Your task – Return each entry word for word. Leave the images out.

Given data –
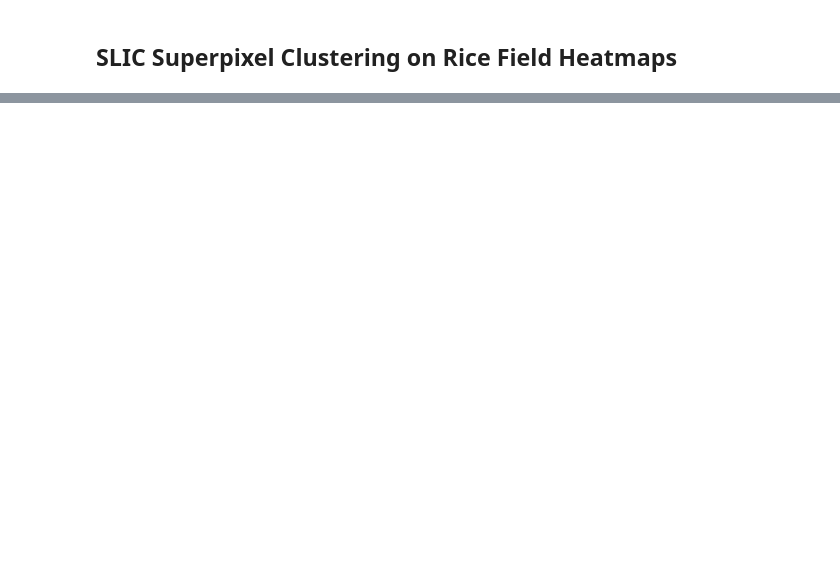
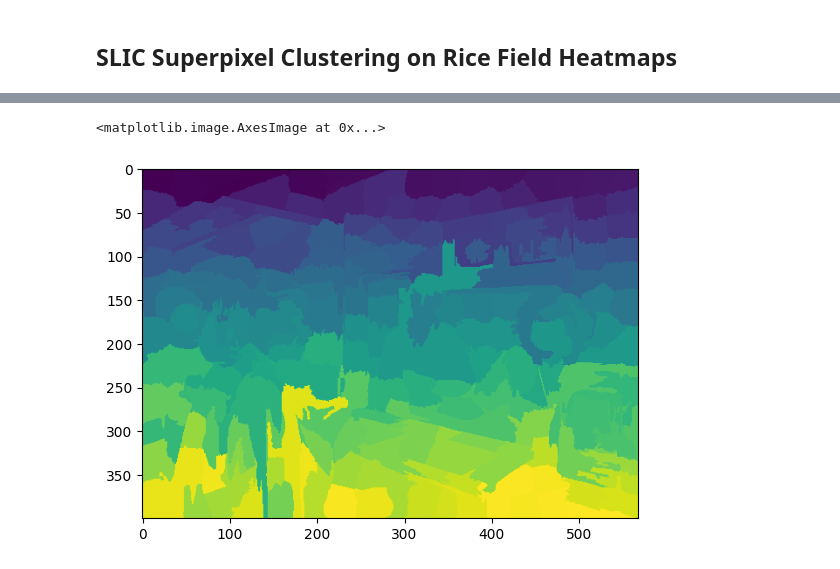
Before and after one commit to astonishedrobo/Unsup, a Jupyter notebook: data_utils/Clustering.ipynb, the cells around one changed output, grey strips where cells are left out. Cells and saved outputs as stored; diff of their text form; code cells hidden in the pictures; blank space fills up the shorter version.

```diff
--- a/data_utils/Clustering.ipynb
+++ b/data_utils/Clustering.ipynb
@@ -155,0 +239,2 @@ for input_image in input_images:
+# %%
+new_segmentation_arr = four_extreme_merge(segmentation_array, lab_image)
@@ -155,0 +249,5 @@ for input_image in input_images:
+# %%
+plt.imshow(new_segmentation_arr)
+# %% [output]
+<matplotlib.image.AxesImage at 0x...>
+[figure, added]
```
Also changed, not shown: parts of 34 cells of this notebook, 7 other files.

Solution for this problem –
Before and after one commit to astonishedrobo/Unsup, a Jupyter notebook: data_utils/Clustering.ipynb, the cells around one changed output, grey strips where cells are left out. Cells and saved outputs as stored; diff of their text form; code cells hidden in the pictures; blank space fills up the shorter version.

```diff
--- a/data_utils/Clustering.ipynb
+++ b/data_utils/Clustering.ipynb
@@ -155,0 +239,2 @@ for input_image in input_images:
+# %%
+new_segmentation_arr = four_extreme_merge(segmentation_array, lab_image)
@@ -155,0 +249,5 @@ for input_image in input_images:
+# %%
+plt.imshow(new_segmentation_arr)
+# %% [output]
+<matplotlib.image.AxesImage at 0x...>
+[figure, added]
```
Also changed, not shown: parts of 34 cells of this notebook, 7 other files.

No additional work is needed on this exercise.